The economy is still a male preserve. Women still lack access to economic decision- making (26%), land, credit and other means of production. They constitute the majority of the poor; the unemployed; the dispossessed and those who work in the informal sector.
HIV and AIDS continues to threaten the fragile gains that have been made: young women remain the majority of those newly infected by HIV and AIDS as well as those who bear the burden of caring for People Living with HIV.
At their meeting in Lilongwe in 2014, gender ministers agreed to review the SADC Gender Protocol (the Protocol) in 2015. In Harare a year later, Ministers agreed that the Protocol should be aligned to the Post -2015 Sustainable Development Goals (SDGs), the Beijing Plus Twenty Review, and the Africa Agenda 2063. They also agreed that the Protocol should be accompanied by a Monitoring, Evaluation and Results (MER) Framework.
The SADC Gender Protocol, that brings together all existing global and regional commitments to gender equality, and enhances these through specific targets and timeframes, is the only one of the 27 SADC Protocols that has specific time frames, and that will now have an MER framework.
In anticipation of the review, the 2014 Barometer identified strengths and weaknesses of the SADC Gender Protocol, and suggested how this might be strengthened by the SDGs that currently have 17 goals and 169 targets, including Goal Five on gender equality.

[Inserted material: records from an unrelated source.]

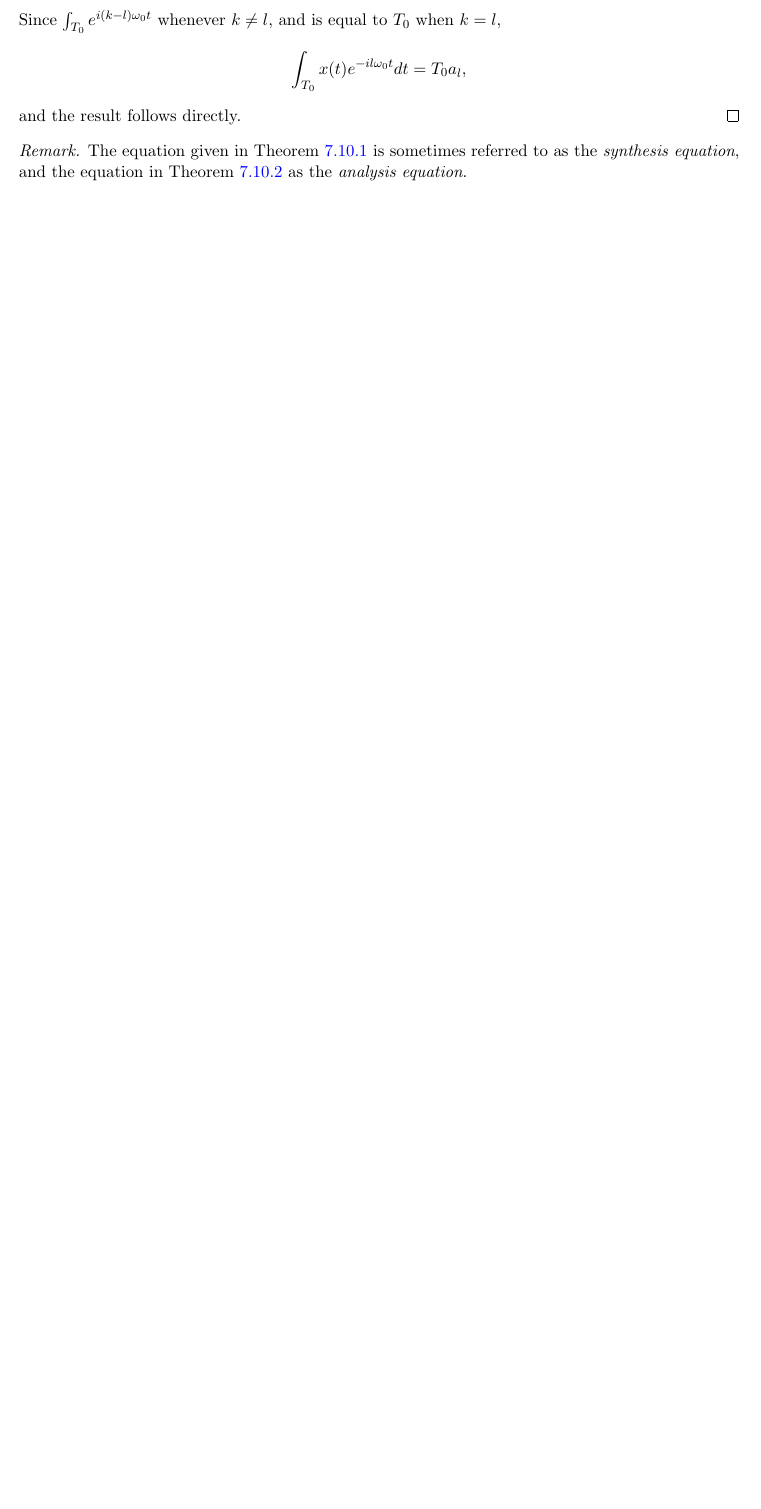
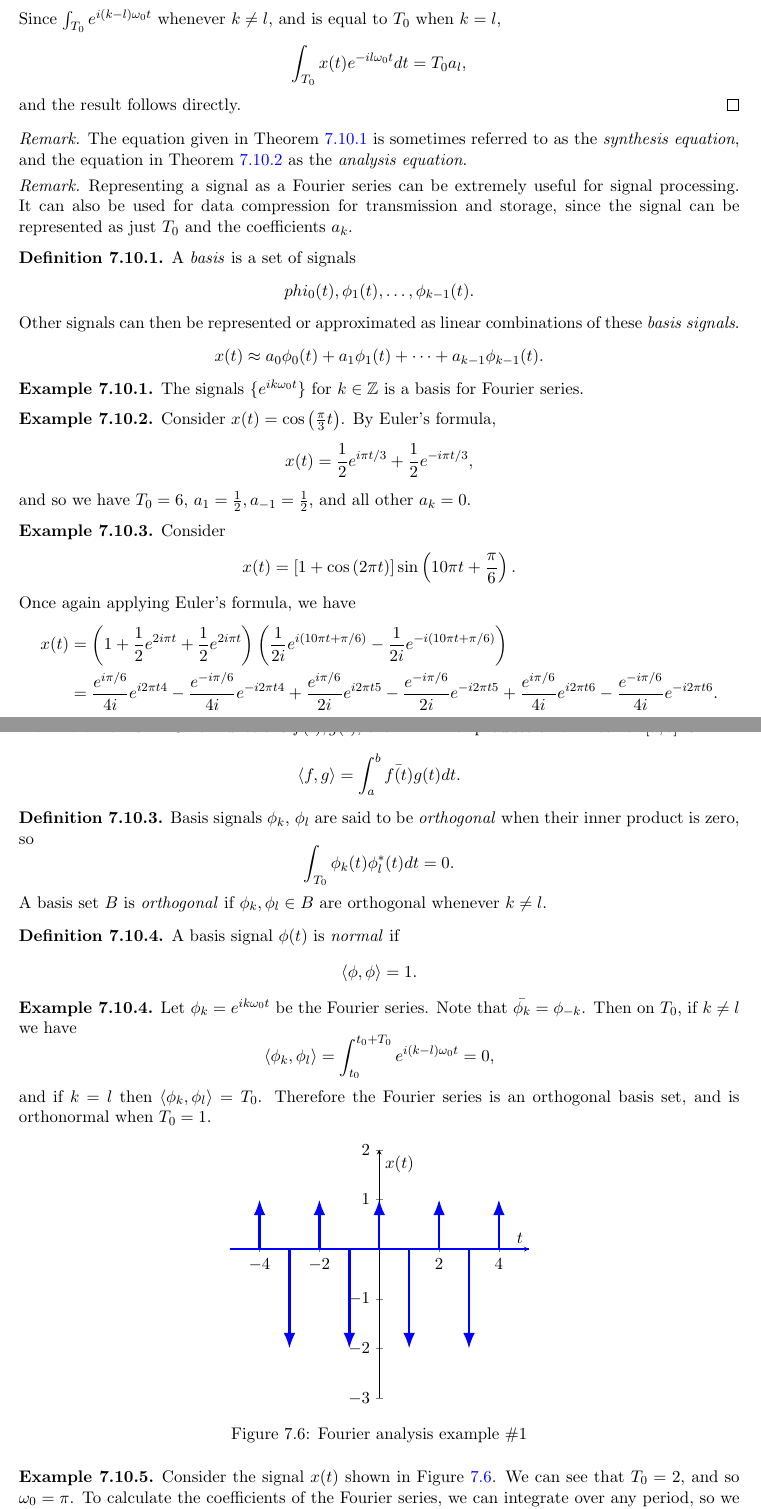
Before and after one commit to brendanburkhart/notes, a LaTeX thesis (main.tex, which reads signals.tex): part of page 139 of 156 before the commit and two parts of pages 139 and 140 of 159 after it, the two joined at a grey line, cut so that both start at the same text, the shorter picture padded with empty space. Compiled offline with pdfLaTeX.

Commit message:
Continue Fourier series notes

```diff
--- a/signals.tex
+++ b/signals.tex
@@ -753,3 +753,33 @@ Many of the results we have seen for DT LTI systems hold for CT LTI systems as w
 \begin{rmk}
     The equation given in Theorem \ref{fourier-series} is sometimes referred to as the \emph{synthesis equation}, and the equation in Theorem \ref{series-analysis-equation} as the \emph{analysis equation}.
 \end{rmk}
+
+\begin{rmk}
+    Representing a signal as a Fourier series can be extremely useful for signal processing. It can also be used for data compression for transmission and storage, since the signal can be represented as just $T_0$ and the coefficients $a_k$.
+\end{rmk}
+
+\begin{defn}
+    A \emph{basis} is a set of signals
+    \[phi_0(t), \phi_1(t), \ldots, \phi_{k-1}(t).\]
+    Other signals can then be represented or approximated as linear combinations of these \emph{basis signals}.
+    \[x(t) \approx a_0\phi_0(t) + a_1\phi_1(t) + \cdots + a_{k-1}\phi_{k-1}(t).\]
+\end{defn}
+
+\begin{exmp}
+    The signals $\{e^{ik\omega_0t}\}$ for $k \in \Z$ is a basis for Fourier series.
+\end{exmp}
+
+\begin{exmp}
+    Consider $x(t) = \cos\left(\frac{\pi}{3}t\right)$. By Euler's formula,
+    \[x(t) = \frac{1}{2}e^{i\pi t/3} + \frac{1}{2}e^{-i\pi t/3},\]
+    and so we have $T_0 = 6$, $a_1 = \frac{1}{2}, a_{-1} = \frac{1}{2}$, and all other $a_k = 0$.
+\end{exmp}
+
+\begin{exmp}
+    Consider
+    \[x(t) = \left[1 + \cos\left(2\pi t\right)\right]\sin\left(10\pi t + \frac{\pi}{6}\right).\]
+    Once again applying Euler's formula, we have
+    \begin{align*}
+        x(t) &= \left(1 + \frac{1}{2}e^{2i\pi t} + \frac{1}{2}e^{2i\pi t}\right)\left(\frac{1}{2i}e^{i(10\pi t + \pi/6)} - \frac{1}{2i}e^{-i(10\pi t + \pi/6)}\right) \\
+        &= \frac{e^{i\pi/6}}{4i}e^{i2\pi t4} - \frac{e^{-i\pi/6}}{4i}e^{-i2\pi t4} + \frac{e^{i\pi/6}}{2i}e^{i2\pi t5} - \frac{e^{-i\pi/6}}{2i}e^{-i2\pi t5} + \frac{e^{i\pi/6}}{4i}e^{i2\pi t6} - \frac{e^{-i\pi/6}}{4i}e^{-i2\pi t6}.
+    \end{align*}
@@ -755,0 +790,51 @@ Many of the results we have seen for DT LTI systems hold for CT LTI systems as w
+    \[\langle f, g \rangle = \int_a^b \bar{f(t)}g(t)dt.\]
+\end{defn}
+
+\begin{defn}
+    Basis signals $\phi_k$, $\phi_l$ are said to be \emph{orthogonal} when their inner product is zero, so
+    \[\int_{T_0}\phi_k(t)\phi_l^{*}(t)dt = 0.\]
+    A basis set $B$ is \emph{orthogonal} if $\phi_k, \phi_l \in B$ are orthogonal whenever $k \neq l$.
+\end{defn}
+
+\begin{defn}
+    A basis signal $\phi(t)$ is \emph{normal} if
+    \[\langle \phi, \phi \rangle = 1.\]
+\end{defn}
+
+\begin{exmp}
+    Let $\phi_k = e^{ik\omega_0t}$ be the Fourier series. Note that $\bar{\phi_k} = \phi_{-k}$. Then on $T_0$,
+    if $k \neq l$ we have
+    \[\langle \phi_k, \phi_l \rangle = \int_{t_0}^{t_0+T_0}e^{i(k-l)\omega_0t} = 0,\]
+    and if $k = l$ then $\langle \phi_k, \phi_l \rangle = T_0$. Therefore the Fourier series is an orthogonal basis set, and is orthonormal when $T_0 = 1$.
+\end{exmp}
+
+\begin{exmp}
+    \begin{figure}[hp!]
+        \centering
+        \begin{tikzpicture}[scale=1.0]
+            \begin{axis}[
+                axis x line=middle,
+                axis y line=middle,
+                ymin=-3,ymax=2,ylabel=$x(t)$,
+                xmin=-5,xmax=5,xlabel=$t$
+                ]
+
+                \addplot+[const plot, no marks, ultra thick, blue] coordinates {(-5,0) (5,0)};
+
+                \draw[->, ultra thick, blue, -{Latex[blue]}] (-4,0)--(-4,1);
+                \draw[->, ultra thick, blue, -{Latex[blue]}] (-3,0)--(-3,-2);
+                \draw[->, ultra thick, blue, -{Latex[blue]}] (-2,0)--(-2,1);
+                \draw[->, ultra thick, blue, -{Latex[blue]}] (-1,0)--(-1,-2);
+                \draw[->, ultra thick, blue, -{Latex[blue]}] (0,0)--(0,1);
+                \draw[->, ultra thick, blue, -{Latex[blue]}] (1,0)--(1,-2);
+                \draw[->, ultra thick, blue, -{Latex[blue]}] (2,0)--(2,1);
+                \draw[->, ultra thick, blue, -{Latex[blue]}] (3,0)--(3,-2);
+                \draw[->, ultra thick, blue, -{Latex[blue]}] (4,0)--(4,1);
+            \end{axis}
+        \end{tikzpicture}
+    \caption{Fourier analysis example \#1}
+    \label{fig:fourier-impulse-example}
+    \end{figure}
+
+    Consider the signal $x(t)$ shown in Figure \ref{fig:fourier-impulse-example}. We can see that $T_0 = 2$, and so $\omega_0 = \pi$. To calculate the coefficients of the Fourier series, we can integrate over any period, so we will choose $(-1/2, 3/2)$ to have well-behaved end-points. Then
+    \begin{align*}
```
Also changed, not shown: signals.tex (35 more changed lines).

The SDGs, to be adopted at the UN General Assembly in September 2015, are likely to be accompanied
by approximately 100 indicators.
The Southern African Gender Protocol Alliance has worked tirelessly to canvass the Post 2015 agenda through its 15 country networks as well as influence the global agenda, where this work has been acknowledged by the UN.
The 2015 Barometer serves two purposes. It tracks progress since the historic adoption of the SADC Gender Protocol in 2008. It also proposes how the Protocol can be strengthened through alignment to the new instruments, especially the SDGs that have 33 complementary references to gender, and are likely to be accompanied by over 30 gender-related targets.
What is clear from the analysis is that the biggest gap over the last seven years is implementation. This underscores the theme of the 2015 barometer: A Strong Post -2015 agenda: Action and Results!
As UN Women Executive Director Phumzile Mlambo-Ngkuka puts it in her foreword to the Barometer: “We do not want to have to be making the same promises 15 years from now. Let us break the back of gender discrimination so that the 21st century is regarded as the century that empowered women and empowered humanity. This is an historic opportunity. Let us grasp it!”
(Colleen Lowe Morna, CEO of Gender Links, and Sifiso Dube the Alliance and Partnerships Manager, co-edited the 2015 Southern African Gender Protocol Barometer. This article is part of the Gender Links New Service. For more information go to http://www.genderlinks.org.za/article/sadc-gender-protocol-barometer-2015-2015-07-16).